WHAT THE TASK ASKS =
Repeat every record exactly, but omit the images.

====== RECORDS SUPPLIED

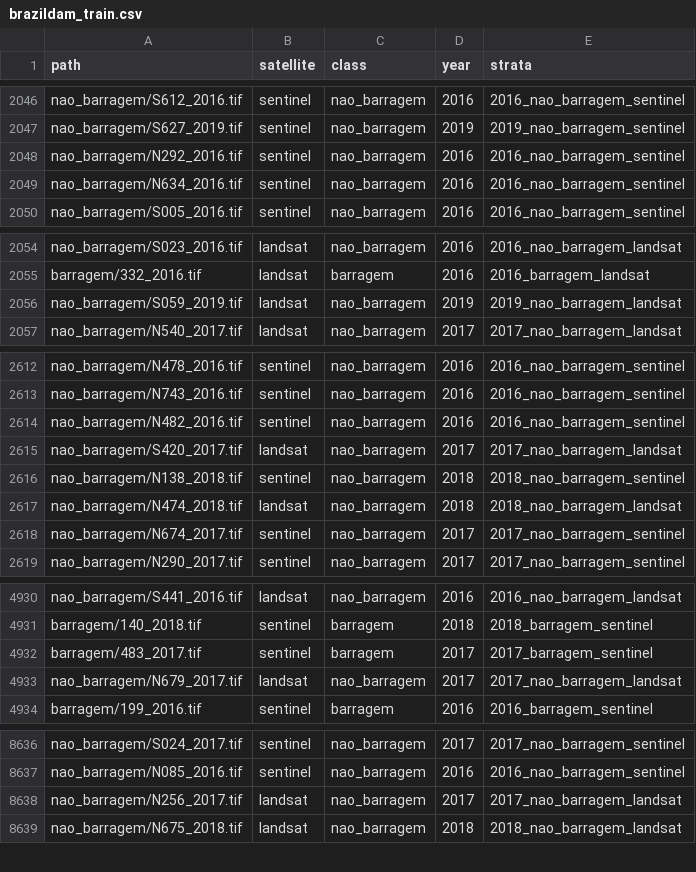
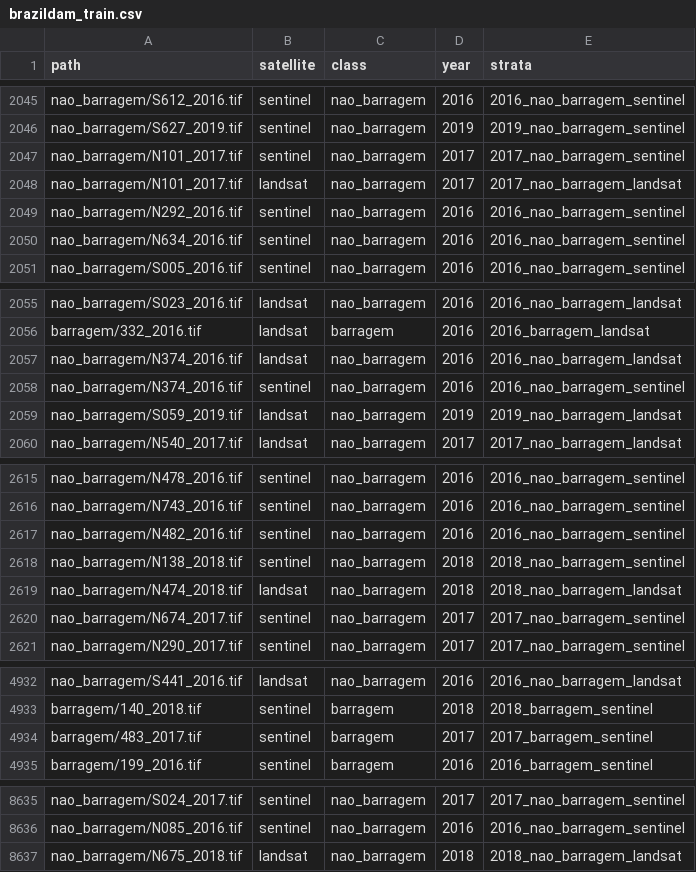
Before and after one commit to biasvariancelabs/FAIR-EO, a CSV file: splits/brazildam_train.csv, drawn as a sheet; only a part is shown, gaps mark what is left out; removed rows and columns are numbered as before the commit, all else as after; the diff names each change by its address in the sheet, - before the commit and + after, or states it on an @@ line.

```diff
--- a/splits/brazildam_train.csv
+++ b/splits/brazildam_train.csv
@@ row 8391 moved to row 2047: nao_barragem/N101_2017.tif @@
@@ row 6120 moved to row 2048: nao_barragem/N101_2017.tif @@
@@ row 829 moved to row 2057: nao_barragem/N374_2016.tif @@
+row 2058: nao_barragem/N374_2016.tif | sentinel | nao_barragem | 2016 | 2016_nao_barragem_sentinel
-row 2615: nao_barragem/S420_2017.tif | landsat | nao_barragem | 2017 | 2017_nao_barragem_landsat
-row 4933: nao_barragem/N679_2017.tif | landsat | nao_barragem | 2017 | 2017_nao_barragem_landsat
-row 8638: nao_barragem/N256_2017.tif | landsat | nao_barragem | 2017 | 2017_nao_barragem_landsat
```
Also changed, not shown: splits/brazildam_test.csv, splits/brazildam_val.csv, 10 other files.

============

TASK OUTPUT =
Before and after one commit to biasvariancelabs/FAIR-EO, a CSV file: splits/brazildam_train.csv, drawn as a sheet; only a part is shown, gaps mark what is left out; removed rows and columns are numbered as before the commit, all else as after; the diff names each change by its address in the sheet, - before the commit and + after, or states it on an @@ line.

```diff
--- a/splits/brazildam_train.csv
+++ b/splits/brazildam_train.csv
@@ row 8391 moved to row 2047: nao_barragem/N101_2017.tif @@
@@ row 6120 moved to row 2048: nao_barragem/N101_2017.tif @@
@@ row 829 moved to row 2057: nao_barragem/N374_2016.tif @@
+row 2058: nao_barragem/N374_2016.tif | sentinel | nao_barragem | 2016 | 2016_nao_barragem_sentinel
-row 2615: nao_barragem/S420_2017.tif | landsat | nao_barragem | 2017 | 2017_nao_barragem_landsat
-row 4933: nao_barragem/N679_2017.tif | landsat | nao_barragem | 2017 | 2017_nao_barragem_landsat
-row 8638: nao_barragem/N256_2017.tif | landsat | nao_barragem | 2017 | 2017_nao_barragem_landsat
```
Also changed, not shown: splits/brazildam_test.csv, splits/brazildam_val.csv, 10 other files.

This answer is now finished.